Every time I want to move on to a different subject, somebody says or does something so abysmally stupid I cannot ignore it. I managed to avoid commenting on would-be Palin-drone Michele Bachmann’s signing of the racist, sexist, fundamentalist pledge perpetrated by a bunch of oddballs so far estranged from real life that they think writing the name of their group like a 90s teenage hacker collective is a good idea. After all, she’s a bigoted idiot, but she’s an Americanbigoted idiot and, despite occasional appearances to the contrary, Americans can be quite sensible in smoking out the more extreme wackeroos in the run-up to general elections.
No, what annoyed me about the Bachmann candidate and her creepy hubby (who sets off a bit more than my gaydar, but then I’m violently allergic to smug) was her patronising claim to understand small business because they have their own business “that deals with job creation”....


Read the rest here: Bachmann: Curing Teh Gayz with prayer or creating jobs for the delusional? - Plague of Mice

Monday, 4 July 2011

Alice Dreger: Is anatomy destiny?

Alice Dreger
Do our bodies define who we are? Should we take our place in society based only on our phenotype?

We are bombarded with stereotypes all our lives, and they affect everything: what we are supposed to do, how we are supposed to think, even what we are supposed to look like. Men are engineers, women are mothers. Men like technical things and are good at 3D thinking, women are good at tasks involving language. Men wear trousers and prefer drab colours, women wear skirts or dresses and prefer pink. Male and female are mutually exclusive either/or states, like tall/short, or fat/thin.

All stereotypes. We have female engineers, mathematicians, astronomers, accountants... all of whom may also be mothers, just as a male may also be a father, but why should femininity be primarily defined by parenthood and masculinity by profession? There are still reputable scientists and psychologists asserting that there is a huge difference between male and female brains. How much is true, how much is due to the study team's own (possibly unintentional) bias, and how much is poor interpretation of the results?

So, does my talent for spatial wotsit and my mad skillz with languages make me a hermaphrodite? Or are these talents we tend to develop because we're told all our lives that we're going to be good at this and bad at that because of the shape of our genitals? There's huge pressure to be part of the crowd, act and think like everyone else.
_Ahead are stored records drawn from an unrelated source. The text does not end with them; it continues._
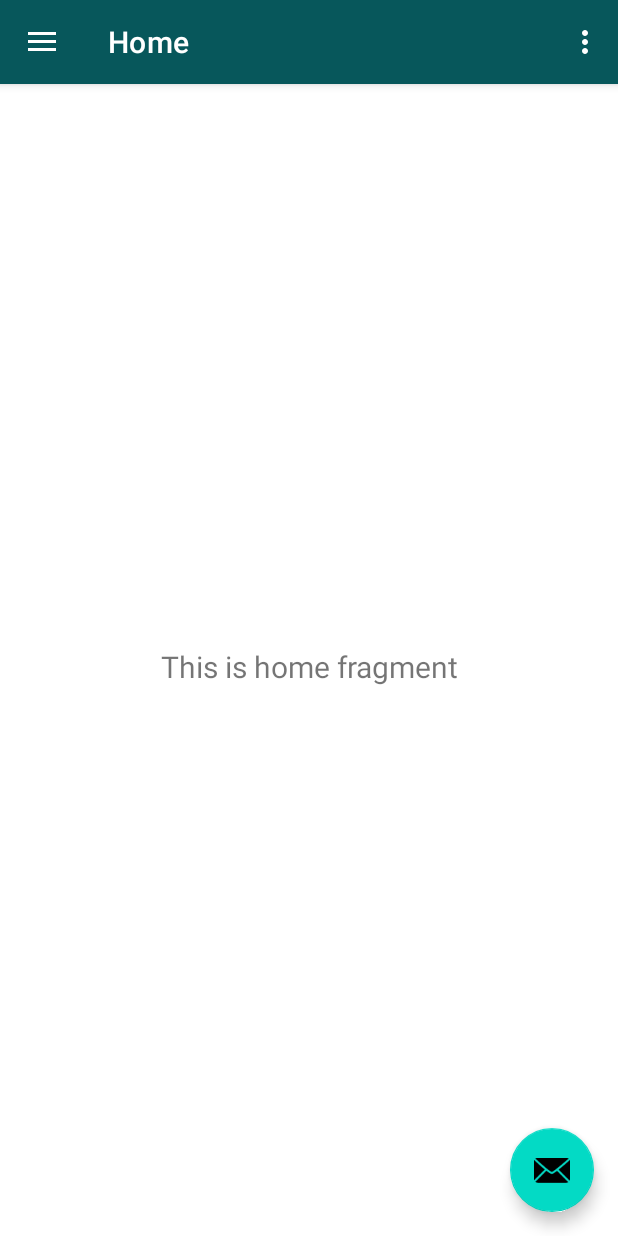
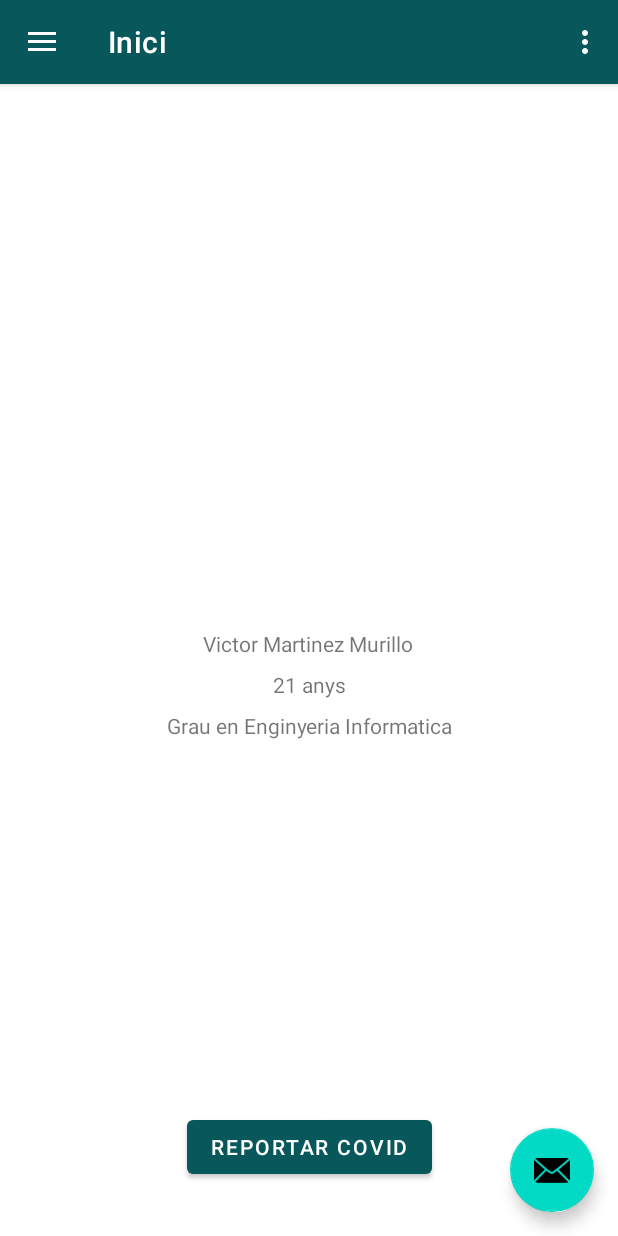
Before and after one commit to Porkins4/PES_Gescov_APP, an Android app: the NavigationMenu screen opened directly, with no data from a screen before it, on a phone screen of 412 x 824 dp. Run offline under Robolectric (Android 15) with nearby library versions, the phone set to English and light mode, and no system bars; our stand-ins replace navigation-ui.

Commit message:
Version anas con el menu

```diff
--- a/app/src/main/AndroidManifest.xml
+++ b/app/src/main/AndroidManifest.xml
@@ -23,5 +23,6 @@
             </intent-filter>
         </activity>
     </application>
-
+    <uses-permission android:name="android.permission.INTERNET"></uses-permission>
+    <uses-permission android:name="android.permission.ACCESS_NETWORK_STATE"></uses-permission>
 </manifest>
--- a/app/src/main/java/com/example/gescov/navigation/NavigationMenu.java
+++ b/app/src/main/java/com/example/gescov/navigation/NavigationMenu.java
@@ -40,7 +40,7 @@ public class NavigationMenu extends AppCompatActivity {
         // Passing each menu ID as a set of Ids because each
         // menu should be considered as top level destinations.
         mAppBarConfiguration = new AppBarConfiguration.Builder(
-                R.id.nav_home, R.id.nav_gallery, R.id.nav_slideshow, R.id.blankFragment, R.id.blankFragment2, R.id.blankFragment3)
+                R.id.nav_home, R.id.nav_gallery, R.id.nav_slideshow, R.id.blankFragment, R.id.ContagionList, R.id.blankFragment3)
                 .setDrawerLayout(drawer)
                 .build();
         NavController navController = Navigation.findNavController(this, R.id.nav_host_fragment);
--- a/app/src/main/java/com/example/gescov/navigation/ui/home/HomeFragment.java
+++ b/app/src/main/java/com/example/gescov/navigation/ui/home/HomeFragment.java
@@ -23,13 +23,13 @@ public class HomeFragment extends Fragment {
         homeViewModel =
                 new ViewModelProvider(this).get(HomeViewModel.class);
         View root = inflater.inflate(R.layout.fragment_home, container, false);
-        final TextView textView = root.findViewById(R.id.text_home);
+        /*final TextView textView = root.findViewById(R.id.text_home);
         homeViewModel.getText().observe(getViewLifecycleOwner(), new Observer<String>() {
             @Override
             public void onChanged(@Nullable String s) {
                 textView.setText(s);
             }
-        });
+        });*/
         return root;
     }
 }
--- a/app/src/main/res/layout/fragment_home.xml
+++ b/app/src/main/res/layout/fragment_home.xml
@@ -6,17 +6,48 @@
     android:layout_height="match_parent"
     tools:context=".navigation.ui.home.HomeFragment">
 
-    <TextView
-        android:id="@+id/text_home"
-        android:layout_width="match_parent"
+    <Button
+        android:id="@+id/button2"
+        android:layout_width="wrap_content"
         android:layout_height="wrap_content"
-        android:layout_marginStart="8dp"
-        android:layout_marginTop="8dp"
-        android:layout_marginEnd="8dp"
-        android:textAlignment="center"
-        android:textSize="20sp"
+        android:layout_marginBottom="35dp"
+        android:text="Reportar Covid"
         app:layout_constraintBottom_toBottomOf="parent"
         app:layout_constraintEnd_toEndOf="parent"
+        app:layout_constraintStart_toStartOf="parent" />
+
+    <TextView
+        android:id="@+id/textView7"
+        android:layout_width="wrap_content"
+        android:layout_height="wrap_content"
+        android:text="Victor Martinez Murillo"
+        app:layout_constraintBottom_toTopOf="@+id/button2"
+        app:layout_constraintEnd_toEndOf="parent"
+        app:layout_constraintHorizontal_bias="0.498"
         app:layout_constraintStart_toStartOf="parent"
-        app:layout_constraintTop_toTopOf="parent" />
+        app:layout_constraintTop_toTopOf="parent"
+        app:layout_constraintVertical_bias="0.546" />
+
+    <TextView
+        android:id="@+id/textView9"
+        android:layout_width="wrap_content"
+        android:layout_height="wrap_content"
+        android:layout_marginTop="8dp"
+        android:text="Grau en Enginyeria Informatica"
+        app:layout_constraintEnd_toEndOf="parent"
+        app:layout_constraintHorizontal_bias="0.502"
+        app:layout_constraintStart_toStartOf="parent"
+        app:layout_constraintTop_toBottomOf="@+id/textView8" />
+
+    <TextView
+        android:id="@+id/textView8"
+        android:layout_width="wrap_content"
+        android:layout_height="wrap_content"
+        android:layout_marginTop="8dp"
+        android:text="21 anys"
+        app:layout_constraintEnd_toEndOf="parent"
+        app:layout_constraintHorizontal_bias="0.501"
+        app:layout_constraintStart_toStartOf="parent"
+        app:layout_constraintTop_toBottomOf="@+id/textView7" />
+
 </androidx.constraintlayout.widget.ConstraintLayout>
--- a/app/src/main/res/menu/activity_main_drawer.xml
+++ b/app/src/main/res/menu/activity_main_drawer.xml
@@ -21,9 +21,9 @@
             android:icon="@drawable/ic_menu_slideshow"
             android:title="@string/menu_slideshow" />
         <item
-            android:id="@+id/blankFragment2"
+            android:id="@+id/ContagionList"
             android:icon="@drawable/ic_menu_slideshow"
-            android:title="@string/menu_slideshow" />
+            android:title="@string/contagion_list" />
         <item
             android:id="@+id/blankFragment3"
             android:icon="@drawable/ic_menu_slideshow"
--- a/app/src/main/res/navigation/mobile_navigation.xml
+++ b/app/src/main/res/navigation/mobile_navigation.xml
@@ -28,10 +28,10 @@
         android:label="fragment_blank"
         tools:layout="@layout/fragment_blank" />
     <fragment
-        android:id="@+id/blankFragment2"
-        android:name="com.example.gescov.BlankFragment2"
+        android:id="@+id/ContagionList"
+        android:name="com.example.gescov.PresentationLayer.ContagionList.ContagionListFragment"
         android:label="fragment_blank2"
-        tools:layout="@layout/fragment_blank2" />
+        tools:layout="@layout/contagionlist" />
     <fragment
         android:id="@+id/blankFragment3"
         android:name="com.example.gescov.BlankFragment3"
--- a/app/src/main/res/values/strings.xml
+++ b/app/src/main/res/values/strings.xml
@@ -20,9 +20,10 @@
     <string name="nav_header_desc">Navigation header</string>
     <string name="action_settings">Settings</string>
 
-    <string name="menu_home">Home</string>
+    <string name="menu_home">Inici</string>
     <string name="menu_gallery">Gallery</string>
     <string name="menu_slideshow">Slideshow</string>
     <!-- TODO: Remove or change this placeholder text -->
     <string name="hello_blank_fragment">Hello blank fragment</string>
+    <string name="contagion_list">"Llista de contagis "</string>
 </resources>
```
Also changed, not shown: app/src/main/java/com/example/gescov/BlankFragment2.java (deleted, +0 -64 lines), app/src/main/java/com/example/gescov/PresentationLayer/ContagionList/ContagionListFragment.java (added, +116 -0 lines), app/src/main/res/layout/contagionlist.xml (added, +115 -0 lines), app/src/main/res/layout/fragment_blank2.xml (deleted, +0 -14 lines).
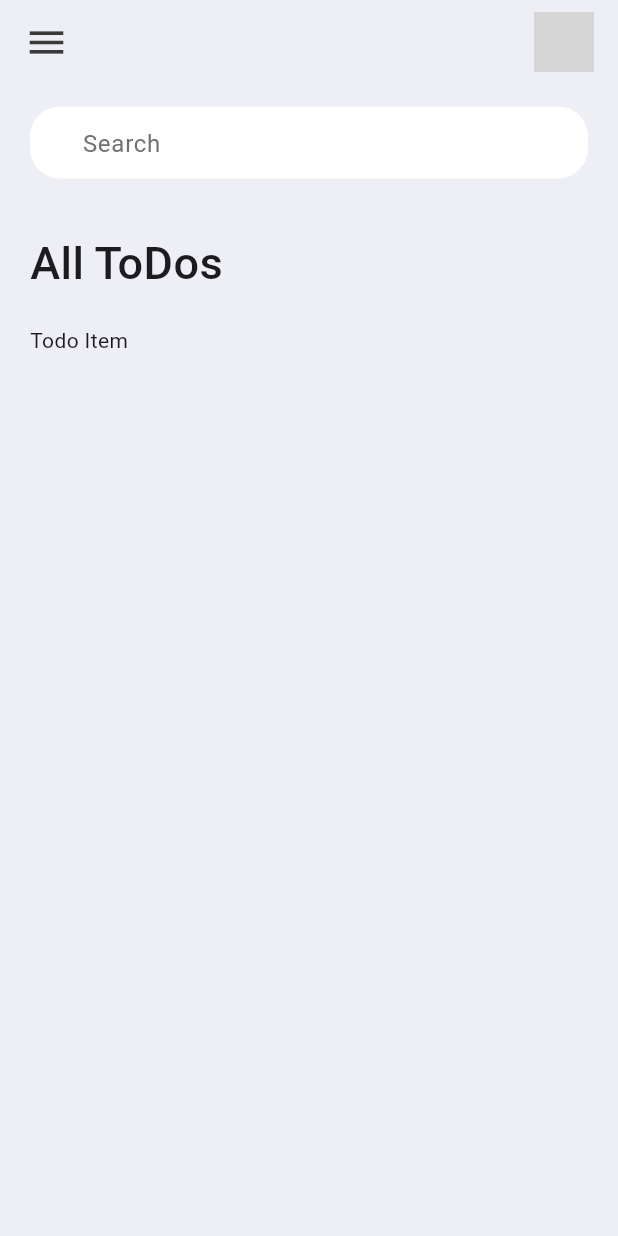
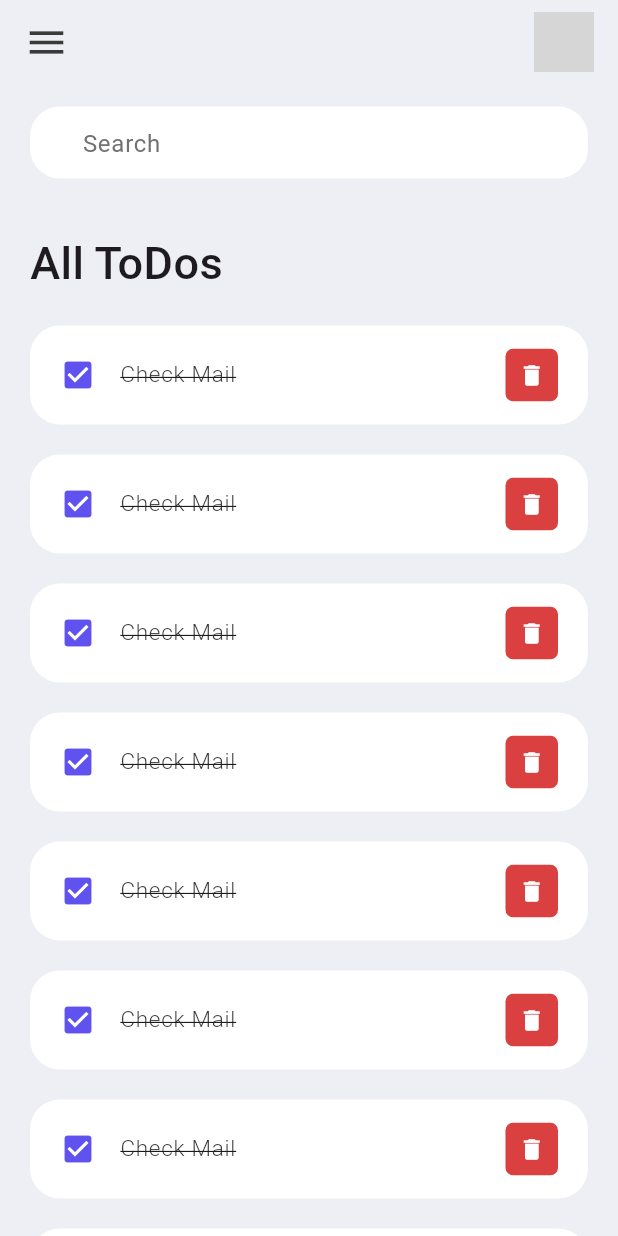
Before and after one commit to Nithish11/Cognorise_infor-intrn, a Flutter app: the screen it shows after launch, on a phone screen of 412 x 824 dp. Run offline on Flutter 3.47's test engine with Material 3 defaults, Android fonts, the phone set to English and light mode, and no system bars; grey boxes are pictures that could not be loaded.

```diff
--- a/todo_list/lib/screens/home.dart
+++ b/todo_list/lib/screens/home.dart
@@ -33,7 +33,16 @@ class _todolistState extends State<todolist> {
                       ),
                     ),
                   ),
-                  ToDoItem()
+                  ToDoItem(),
+                  ToDoItem(),
+                  ToDoItem(),
+                  ToDoItem(),
+                  ToDoItem(),
+                  ToDoItem(),
+                  ToDoItem(),
+                  ToDoItem(),
+
+
                 ],
               ),
             )
--- a/todo_list/lib/widgets/todo_item.dart
+++ b/todo_list/lib/widgets/todo_item.dart
@@ -1,4 +1,7 @@
+import 'dart:js_interop_unsafe';
+
 import 'package:flutter/material.dart';
+import 'package:todo_list/constants/colors.dart';
 
 class ToDoItem extends StatefulWidget {
   const ToDoItem({super.key});
@@ -11,7 +14,44 @@ class _ToDoItemState extends State<ToDoItem> {
   @override
   Widget build(BuildContext context) {
     return Container(
-      child: Text("Todo Item"),
+      margin: EdgeInsets.only(bottom: 20),
+      child: ListTile(
+        onTap: () {
+          print("this is listtile");
+        },
+        shape: RoundedRectangleBorder(
+          borderRadius: BorderRadius.circular(20),
+        ),
+        contentPadding: EdgeInsets.symmetric(horizontal: 20,vertical: 5),
+        tileColor: Colors.white,
+        leading: const Icon(
+          Icons.check_box,
+          color: tdBlue,
+        ),
+        title: const Text(
+          "Check Mail",
+          style: TextStyle(
+              fontSize: 15,
+              color: tdBlack,
+              fontWeight: FontWeight.w300,
+              decoration: TextDecoration.lineThrough),
+        ),
+        trailing: Container(
+          padding: EdgeInsets.all(0),
+          margin: EdgeInsets.symmetric(vertical: 9,),
+          height: 35,
+          width: 35,
+          decoration: BoxDecoration(
+            color: tdRed,
+            borderRadius: BorderRadius.circular(5),
+          ),
+          child: IconButton(
+            color: Colors.white,
+            iconSize: 18,
+            onPressed: () {},
+            icon: Icon(Icons.delete)),
+        ),
+      ),
     );
   }
 }
```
People who don't quite fit in with the decreed norm suffer: too dark, too white, too tall, too short, too clever, too dumb, too male, too female, too foreign... to do the job.

Of course, there are always the weirdos who react like this. I used the word "weirdos" advisedly and I'd like you to think about the implications of that particular epithet, starting with the lumping together of genuine individualists (and individuals) with the mentally ill and otherwise unhinged. As I said earlier, there's huge pressure to conform. Me? I like that song.

People are beginning to accept that the distinction between male and female isn't as clear-cut as we've all been brought up to believe. Alice Dreger, a professor of clinical medical humanities and bioethics at the Feinberg School of Medicine of Northwestern University in Chicago (yes, a female professor) has some very interesting things to say about anatomy and how society judges us on ours.

Incidentally, she's funny, something women aren't supposed to be good at either. Here's the talk given by Prof. Dreger and hosted over at TedTalks:
 
Here's the link to the original article, with some interesting comments in the rather lengthy forum discussion. There's an interactive transcript of the talk, very useful for study and discussion.